No Child Left Behind this Holiday Season

Although casinos have been expanding amenities to make them more suitable for whole families, incidents of children being left unattended while their guardians go off to gamble have increased dramatically. The Pennsylvania Gaming Control Board has launched a campaign to bring awareness to the problem ahead of this holiday season, according to PGCB Executive Director Kevin O’Toole (l.).

No Child Left Behind this Holiday Season

For decades, casinos have expanded their range of amenities and employed various marketing strategies in order to make them more family friendly destinations.

While this has undoubtedly worked to some extent thanks to the advent of arcades, bowling alleys, movie theaters and other attractions, it has also resulted in some undesirable side effects, most notably a rising rate of incidents in which children are left unattended while their parents or supervisors go off to gamble.

To help combat the issue, the Pennsylvania Gaming Control Board (PGCB) has launched a new awareness campaign this holiday season titled “Don’t Gamble with Kids,” which will include public service announcements for TV and radio, as well as printed materials, social media posts and a website by the same name (

Part of the inspiration for the campaign was the troubling data surrounding instances of unattended children in and around the state’s casinos. According to the PGCB’s Board of Casino Compliance, there have been 269 reported incidents thus far this year involving a total of 441 minors, 68 of which were 6 years old or younger.

This is especially troubling when you consider that there were 171 such incidents reported for all of 2021, involving 279 minors.

Kevin O’Toole, executive director of the PGCB, said that the materials will be marketed towards both the general public and parents or supervisors who may frequent casinos with children accompanying them.

“We are hopeful this campaign will raise awareness not only for those who gamble and are responsible for children, but also for the gaming public who we hope will be more diligent in looking out for children at risk,” O’Toole said in a statement. “Ultimately, we want everyone to understand the scope of this problem and know what to do if confronted with a situation in a parking lot, hotel or elsewhere. That is, immediately report the situation to casino or hotel security, who have extensive training on how to appropriately respond.”

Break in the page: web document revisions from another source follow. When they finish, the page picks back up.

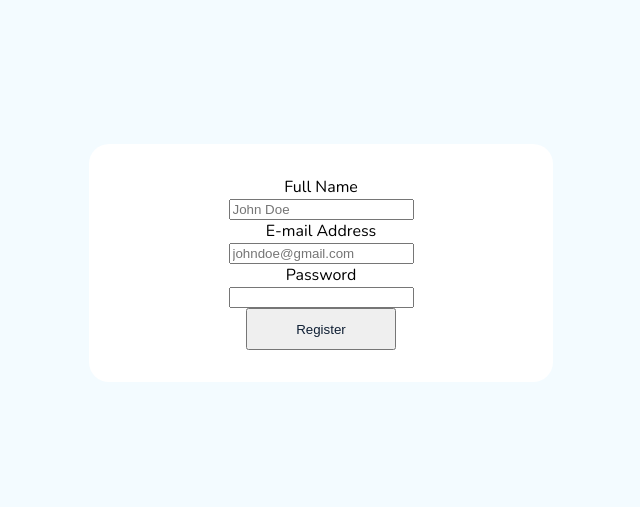
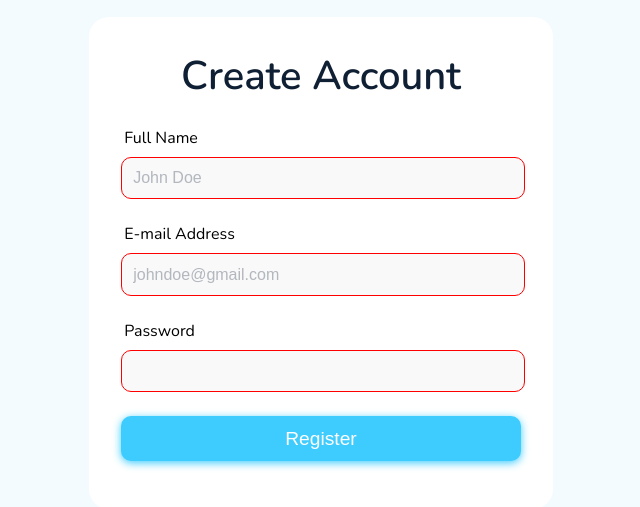
Before and after one commit to Sami-Rocks/mangr, a React (Create React App) app: page / in a window 1280 px wide. Shown: the part 137-644 px from the top of the page, without its empty margins (319-959 px from the left). Built offline with nearby package versions, Linux system fonts and the light colour scheme.

Commit message:
form and buttons styling

```diff
--- a/src/assets/styles/_buttons.scss
+++ b/src/assets/styles/_buttons.scss
@@ -1,8 +1,27 @@
 @import "./colors";
 
-@mixin button($color: $dark) {
+@mixin button($color: $blue) {
   min-width: 150px;
   padding: 0.71rem 1rem;
+  background-color: $color;
+  color: white;
+  border: none;
+  border-radius: 10px;
+  box-shadow:  $color 0px 2px 8px 0px;
+  transition: .1s all ease-in-out;
+  cursor: pointer;
+  &:focus{
+    outline: none;
+    box-shadow: none;
+  }
+  &:disabled{
+    background-color: rgba($color: $color, $alpha: 0.5);
+    color: rgba($color: $color, $alpha: 0.3);
+    cursor: not-allowed;
+  }
+  &:hover{
+    background-color: rgba($color: $color, $alpha: 0.85);
+  }
 }
 
 .primary-button {
@@ -17,11 +36,14 @@
   @include button($yellow);
 }
 .btn-content {
+  font-size: 1.2rem;
   margin: auto;
   display: flex;
   align-items: center;
-  gap: 20px;
+  gap: 50px;
   width: fit-content;
+  color: white;
+  font-weight: 500;
 }
 .loading {
   display: flex;
@@ -32,8 +54,8 @@
     width: 7px;
     height: 7px;
     border-radius: 50%;
-    background-color: black;
     position: relative;
+    background-color: white;
   }
 
   .ball-1 {
@@ -46,23 +68,23 @@
 
 @keyframes ball1Animation {
   0% {
-    right: 0;
+    right: -20px;
   }
   50% {
-    right: 10px;
+    right: -10px;
   }
   100% {
-    right: 0;
+    right: -20px;
   }
 }
 @keyframes ball2Animation {
   0% {
-    left: 0;
+    left: 20px;
   }
   50% {
     left: 10px;
   }
   100% {
-    left: 0;
+    left: 20px;
   }
 }
--- a/src/assets/styles/_colors.scss
+++ b/src/assets/styles/_colors.scss
@@ -1,6 +1,6 @@
 $background: #f3fbff;
 $light-grey: #f9f9f9;
-$dark-grey: #f9f9f9;
+$dark-grey: #5a5a5a;
 $dark: #0f1f34;
 $blue: #3eccfe;
 $purple: #d857e4;
--- /dev/null
+++ b/src/assets/styles/_form.scss
@@ -0,0 +1,43 @@
+form{
+    text-align: left;
+    margin: 1rem auto;
+    .inputGroup{
+        margin: 1.5rem 0;
+        label{
+            margin: .5rem .2rem;
+        }
+        input{
+            width: 95%;
+            font-size: 1rem;
+            padding: .7rem .7rem;
+            border-radius: 10px;
+            border: none;
+            background: $light-grey;
+            margin-top: .5rem;
+
+            &:focus{
+                border: 1px solid $blue;
+                outline: none;
+                box-shadow:  rgba(62, 204, 254, 0.2) 0px 2px 8px 0px;
+            }
+            &::placeholder{
+                color: rgba($color: $dark, $alpha: .3);
+            }
+        }
+    }
+    button{
+        margin: 0 auto;
+        width: 100%;
+    }
+    .error{
+        input{
+            border: 1px solid red !important;
+        }
+        p{
+            color: red;
+            font-size: .7rem;
+            margin: .2rem;
+        }
+    }
+
+}
--- a/src/containers/LogIn/index.tsx
+++ b/src/containers/LogIn/index.tsx
@@ -19,21 +19,22 @@ const LogIn = () => {
 
     return(
         <div className="register auth" onSubmit={handleSubmit(onSubmit)} >
+            <h1>Welcome Back!</h1>
             <form>
 
                 {error ? <p className="error alert">{errorMessage}</p> : '' }
 
-                <div className="inputGroup">
+                <div className={`inputGroup ${errors ? "error" : '' }`}>
                     <label>E-mail Address</label><br/>
                     <input type="text" placeholder="johndoe@gmail.com" {...register('email', {required: true, pattern: /^[\w-\.]+@([\w-]+\.)+[\w-]{2,4}$/g})} />
                     {errors.email ? <p className='error'>Your email doesn't look right.</p> : ""}
                 </div>
-                <div className="inputGroup">
+                <div className={`inputGroup ${errors ? "error" : '' }`}>
                     <label>Password</label><br/>
                     <input type="password" {...register('password', {required: true, minLength: 4})} />
                     {errors.password ? <p className='error'>Your password should be more than 4 characters.</p> : ""}
                 </div>
-                <button className="primary-button" >Register</button>
+                <button className="primary-button" >Log In</button>
             </form>
         </div>
     )
--- a/src/containers/Register/index.tsx
+++ b/src/containers/Register/index.tsx
@@ -23,27 +23,28 @@ const Register = () => {
 
 
     return(
-        <div className="register auth" onSubmit={handleSubmit(onSubmit)} >
+        <div className={`register auth `}  >
+            <h1>Create Account</h1>
             <form>
 
                 {error ? <p className="error alert">{errorMessage}</p> : '' }
 
-                <div className="inputGroup">
+                <div className={`inputGroup ${errors ? "error" : '' }`}>
                     <label>Full Name</label><br/>
                     <input type="text" placeholder="John Doe" {...register('fullName', {required: true, minLength: 5})} />
                     {errors.fullName ? <p className='error'>Your full name should be more than 5 characters.</p> : ""}
                 </div>
-                <div className="inputGroup">
+                <div className={`inputGroup ${errors ? "error" : '' }`}>
                     <label>E-mail Address</label><br/>
                     <input type="text" placeholder="johndoe@gmail.com" {...register('email', {required: true, pattern: /^[\w-\.]+@([\w-]+\.)+[\w-]{2,4}$/g})} />
                     {errors.email ? <p className='error'>Your email doesn't look right.</p> : ""}
                 </div>
-                <div className="inputGroup">
+                <div className={`inputGroup ${errors ? "error" : '' }`}>
                     <label>Password</label><br/>
                     <input type="password" {...register('password', {required: true, minLength: 4})} />
                     {errors.password ? <p className='error'>Your password should be more than 4 characters.</p> : ""}
                 </div>
-                <Buttons title="Register" loading={loading} type="submit" buttonClass="primary-button" clickEvent={onSubmit} />
+                <Buttons title="Register" loading={loading} type="submit" buttonClass="primary-button" clickEvent={handleSubmit(onSubmit)} />
             </form>
         </div>
     )
--- a/src/style.scss
+++ b/src/style.scss
@@ -2,13 +2,24 @@
 
 @import "./assets/styles/colors";
 @import "./assets/styles/buttons";
+@import "./assets/styles/form";
 
+*{
+  margin: 0;
+  font-size: 100%;
+  transition: .5s all ease-in-out;
+}
+h1{
+  font-size: 2.5rem;
+  font-weight: 900;
+}
 p,
 h1,
 h2,
 h3,
 span {
   color: $dark;
+  font-weight: 600;
 }
 
 body {
```
Also changed, not shown: 1 other file (tests, documents, lock files or other folders).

It’s never a good idea to leave young children unattended for long periods in any setting, but casinos can be especially dangerous given their adult clientele as well as the potential access to smoking and alcohol. One of the biggest reasons for forming the campaign, the PGCB said, was to remind patrons that failure to properly supervise minors can result in a wide range of consequences, including but not limited to:

  • A potential ban from the casino in question, with some cases resulting in lifetime bans;
  • Full-on exclusion from the PGCB, in which offenders are barred from entering any state casinos;
  • Grievances filed to the county’s Department of Children and Youth Services; and
  • Criminal charges, including child neglect or endangerment.

“Leaving minors unattended in the parking lot or garage, a hotel, or other venue at a casino creates a potentially unsafe and dangerous environment for the children,” added O’Toole. “In its role to protect the public, the Board hopes to bring awareness of this very important issue through the ‘Don’t Gamble with Kids’ campaign.”

The issue is especially important during the holiday season, as casinos around the country typically experience an influx in business from tourists as well as local families who may be visiting the casino for other amenities such as restaurants or entertainment venues.

Additionally, the PGCB is also emphasizing the point that anyone who may opt to leave a child unattended in order to gamble is likely exhibiting signs of problem gambling. In such cases, it is important to get help and utilize the range of services available for your jurisdiction—for Pennsylvania residents, more information can be found at the state’s website,